Our main character here is Redmond Barry a poor Irish lad who, through luck and ambition, becomes Barry Lyndon. He is driven by two urges: love and money. The choices he makes between these common enemies seal his fate in this grand tale of an 18th century adventurer.
The influence of money is overwhelming. From the peasant to the soldier on wages, the gambler to the kept man, Barry Lyndon is stolen from and paid off. Nowhere is the ludicrous world of money better shown than in the contrast between the stately homes and the rural life beyond their walls. In the countryside the sheep graze freely yet when the wealthy get their way we see the sheep in a different light: playing the part of miniature horses as they power a tiny carriage for an overindulged little Lord. The question is: where are they happier? The same can be asked of Lyndon who pursues money and aristocracy only to find the elaborate garb and lifestyle restricting his essential nature.
Love for his flirtatious cousin sets our hero on his adventure. To make his claim as her suitor he needs wealth and the standing of a gentleman. This leads to the first of a number of duels that punctuate the film like choruses in a song. The duels showcase the formality that Barry, and the audience, are drawn toward. Tradition and procedure are lovingly reproduced here along with well, everything. Kubrick’s eye for detail ensures that the period is conveyed (or at least seems to be) with utter accuracy.
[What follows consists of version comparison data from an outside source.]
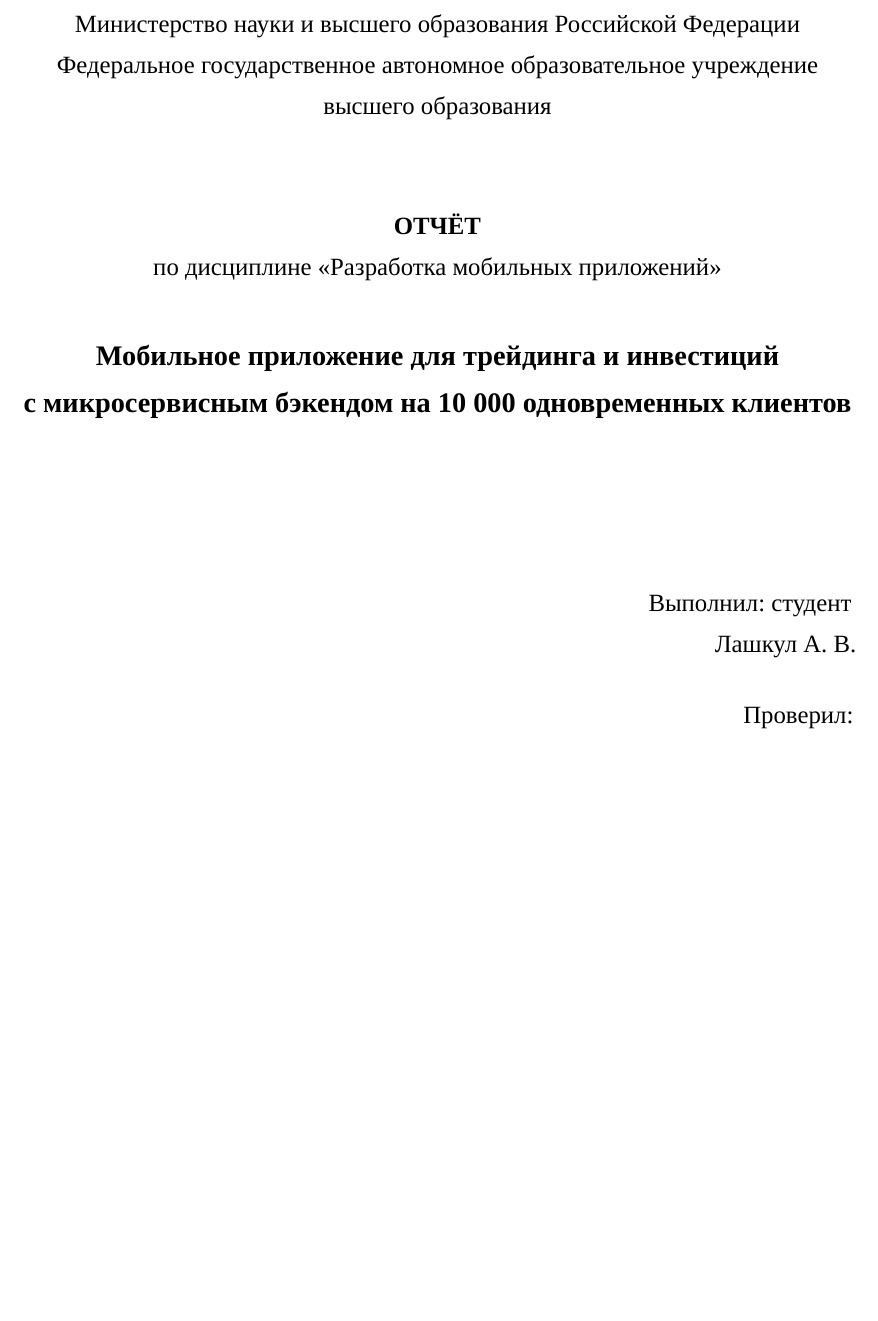
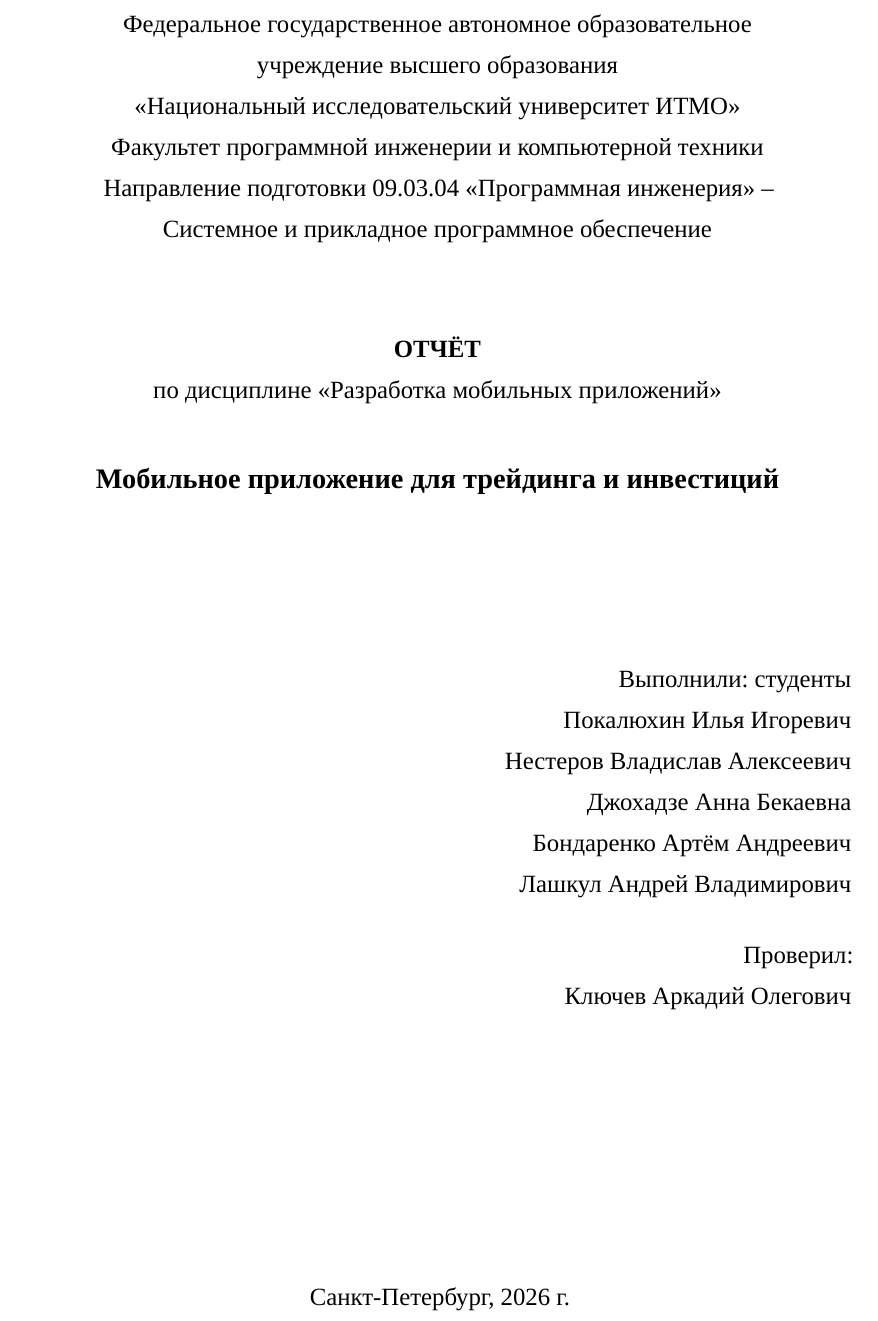
Before and after one commit to tronget/trading-app, a Typst document (report/main.typ): part of page 1 of 13, cut at the place of the change, the shorter picture padded with empty space. The pictures show the PDF file report/main.pdf that the author committed with the source.

Commit message:
update report

```diff
--- a/report/main.typ
+++ b/report/main.typ
@@ -3,9 +3,12 @@
 #let title-page = {
   set par(first-line-indent: 0cm)
   align(center)[
-    Министерство науки и высшего образования Российской Федерации \
-    Федеральное государственное автономное образовательное учреждение \
-    высшего образования
+    Федеральное государственное автономное образовательное \
+    учреждение высшего образования \
+    «Национальный исследовательский университет ИТМО» \
+    Факультет программной инженерии и компьютерной техники \
+    Направление подготовки 09.03.04 «Программная инженерия» – \
+    Системное и прикладное программное обеспечение \
 
     #v(3em)
     #text(weight: "bold")[ОТЧЁТ] \
@@ -13,16 +16,20 @@
 
     #v(1.5em)
     #text(size: 16pt, weight: "bold")[
-      Мобильное приложение для трейдинга и инвестиций \
-      с микросервисным бэкендом на 10 000 одновременных клиентов
+      Мобильное приложение для трейдинга и инвестиций
     ]
 
     #v(6em)
     #align(right)[
-      Выполнил: студент \
-      Лашкул А.~В. \
+      Выполнили: студенты \
+      Покалюхин Илья Игоревич \
+      Нестеров Владислав Алексеевич \
+      Джохадзе Анна Бекаевна \
+      Бондаренко Артём Андреевич \
+      Лашкул Андрей Владимирович \
       #v(1em)
       Проверил: \
+      Ключев Аркадий Олегович \
       #v(4em)
     ]
 
```
Also changed, not shown: report/main.pdf, report/main.typ (2 more changed lines).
This push beyond the surface splendour means that instead of being weighed down by pomp and circumstance the situations actually seem real. We accept this world and characters despite them being as close to modern life as the apes in 2001: A Space Odyssey. From the duels to the dances, the clothes to the settings, all seem to chime into that musical rhythm that is so particular to Kubrick.
The oddity amongst this authenticity is the choice of lead actor. On the face of it (or him) Ryan O’Neal is more 1970s Santa Monica than 1750s Dublin. Perhaps his casting adds to a character often out of his depth or maybe Kubrick had one eye on the money this star would bring. What if our Lyndon had been Alan Bates? Beneath his solid exterior would fizz intent, wounded pride, and glory glimpsed but never achieved. As it is O’Neal is often a blank canvas, effective until the later stages when the character ages and the blonde locks turn grey. In contrast to O’Neal is a supporting cast of brilliant nuance. Leonard Rossiter as the gentleman officer, Steven Berkoff the unwise gambler, Patrick Magee the mentor and Marisa Berenson the Lady of the manor whose disintegration is shown with the subtlest flicker behind her eyes. Overseeing all our narrator, the inimitable Michael Hordern, his voice so full of warmth and wit guiding us on this journey with sly affection.
Barry Lyndon the film is both utterly complete and a victim of itself. The problem conveying an episodic adventure is that when our hero does linger we get itchy feet. Lyndon is a man without his name and an adventurer without adventure who seems undermined by his own movie, stuck within this world. But what a world. Beautifully lit and realised this is a huge and detailed painting that Kubrick zooms in and out of, his camera locating people doomed to play their respective parts and fearful of a world beyond the frame.
‘Barry Lyndon‘ is released today by the BFI in cinemas across the UK